Gatineau presents arena project update
On May 4, Gatineau’s Service des loisirs, sports, et développement des communautés presented to municipal council an update on the long-awaited multi-rink sports complex in the city’s west end.

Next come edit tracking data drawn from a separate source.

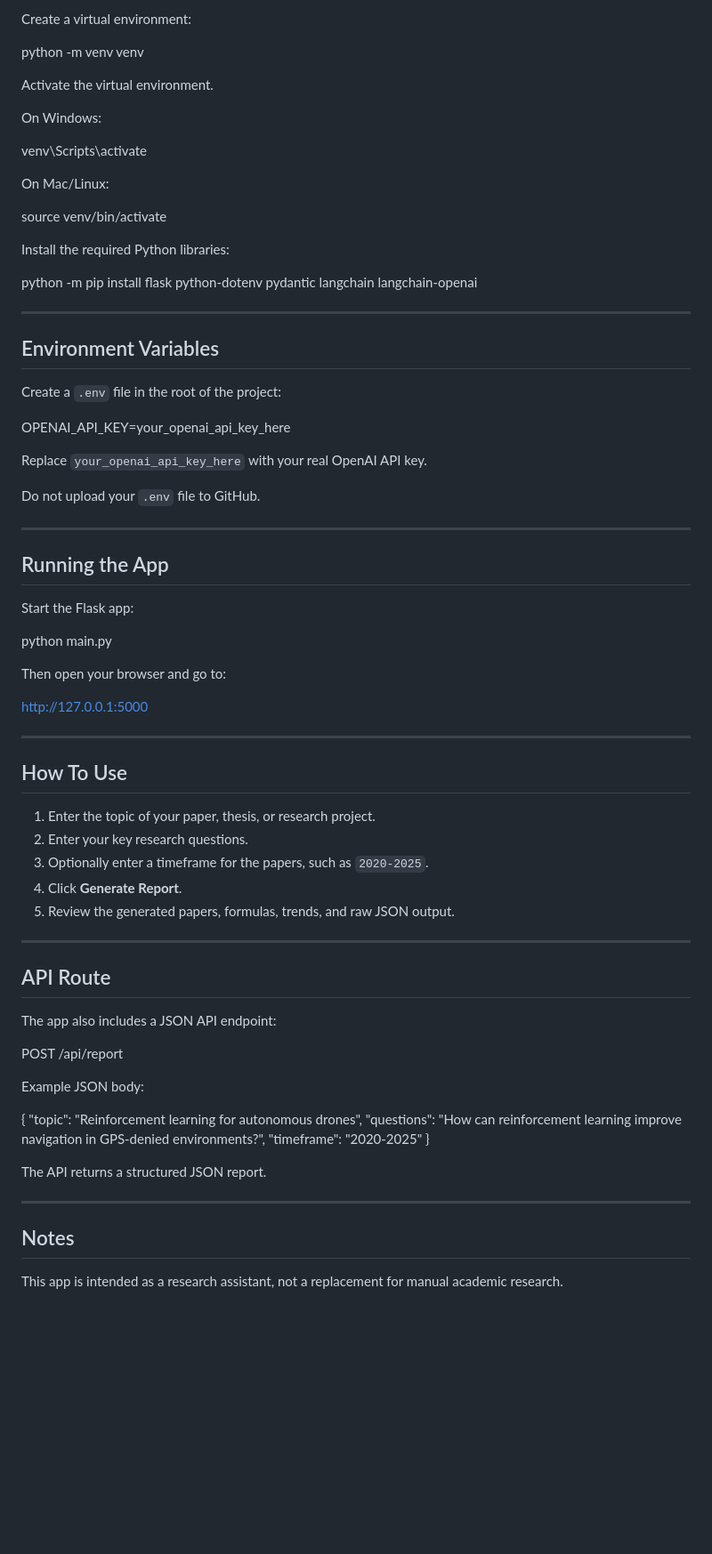
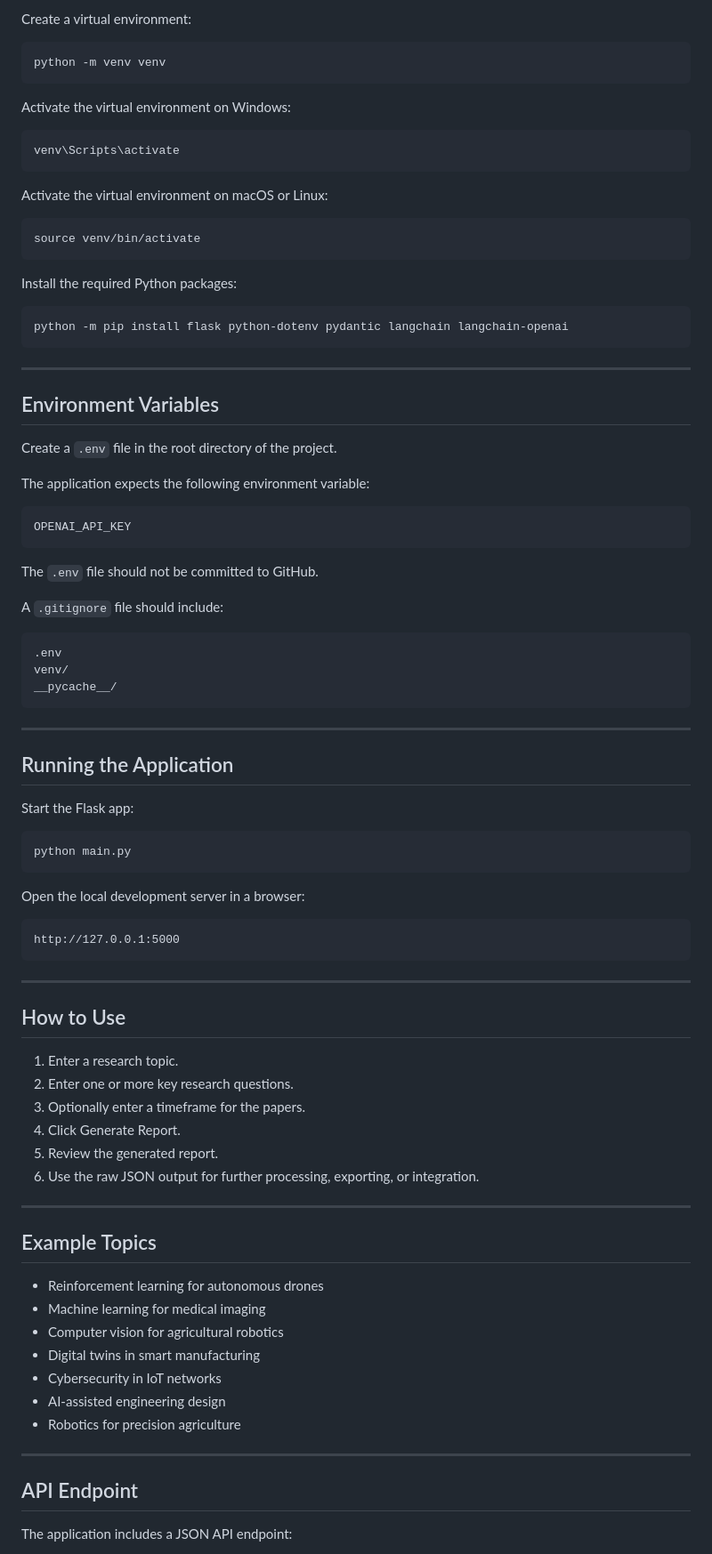
Before and after one commit to liiamj234/ai-research-assistant, a Markdown page: README.md, the part around one of its changes. Shown at 89% size. Rendered like a GitHub page; blank space fills up the shorter version.

```diff
--- a/README.md
+++ b/README.md
@@ -82,77 +81,76 @@ cd ai-research-assistant
 
 Create a virtual environment:
 
-python -m venv venv
+    python -m venv venv
 
-Activate the virtual environment.
+Activate the virtual environment on Windows:
 
-On Windows:
+    venv\Scripts\activate
 
-venv\Scripts\activate
+Activate the virtual environment on macOS or Linux:
 
-On Mac/Linux:
+    source venv/bin/activate
 
-source venv/bin/activate
+Install the required Python packages:
 
-Install the required Python libraries:
-
-python -m pip install flask python-dotenv pydantic langchain langchain-openai
+    python -m pip install flask python-dotenv pydantic langchain langchain-openai
 
 ---
 
 ## Environment Variables
 
-Create a `.env` file in the root of the project:
+Create a `.env` file in the root directory of the project.
 
-OPENAI_API_KEY=your_openai_api_key_here
+The application expects the following environment variable:
 
-Replace `your_openai_api_key_here` with your real OpenAI API key.
+    OPENAI_API_KEY
 
-Do not upload your `.env` file to GitHub.
+The `.env` file should not be committed to GitHub.
+
+A `.gitignore` file should include:
+
+    .env
+    venv/
+    __pycache__/
 
 ---
 
-## Running the App
+## Running the Application
 
 Start the Flask app:
 
-python main.py
+    python main.py
 
-Then open your browser and go to:
+Open the local development server in a browser:
 
-http://127.0.0.1:5000
+    http://127.0.0.1:5000
 
 ---
 
-## How To Use
+## How to Use
 
-1. Enter the topic of your paper, thesis, or research project.
-2. Enter your key research questions.
-3. Optionally enter a timeframe for the papers, such as `2020-2025`.
-4. Click **Generate Report**.
-5. Review the generated papers, formulas, trends, and raw JSON output.
+1. Enter a research topic.
+2. Enter one or more key research questions.
+3. Optionally enter a timeframe for the papers.
+4. Click Generate Report.
+5. Review the generated report.
+6. Use the raw JSON output for further processing, exporting, or integration.
 
 ---
 
-## API Route
+## Example Topics
 
-The app also includes a JSON API endpoint:
-
-POST /api/report
-
-Example JSON body:
-
-{
-  "topic": "Reinforcement learning for autonomous drones",
-  "questions": "How can reinforcement learning improve navigation in GPS-denied environments?",
-  "timeframe": "2020-2025"
-}
-
-The API returns a structured JSON report.
+- Reinforcement learning for autonomous drones
+- Machine learning for medical imaging
+- Computer vision for agricultural robotics
+- Digital twins in smart manufacturing
+- Cybersecurity in IoT networks
+- AI-assisted engineering design
+- Robotics for precision agriculture
 
 ---
 
-## Notes
+## API Endpoint
 
-This app is intended as a research assistant, not a replacement for manual academic research.
+The application includes a JSON API endpoint:
 
```
Also changed, not shown: other parts of README.md (+109 -53 lines).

The presentation provided background on the project’s failed call for tendering, and suggested potential development options that included possibilities of combining various sports installations inside the new complex - like a gymnastics facility.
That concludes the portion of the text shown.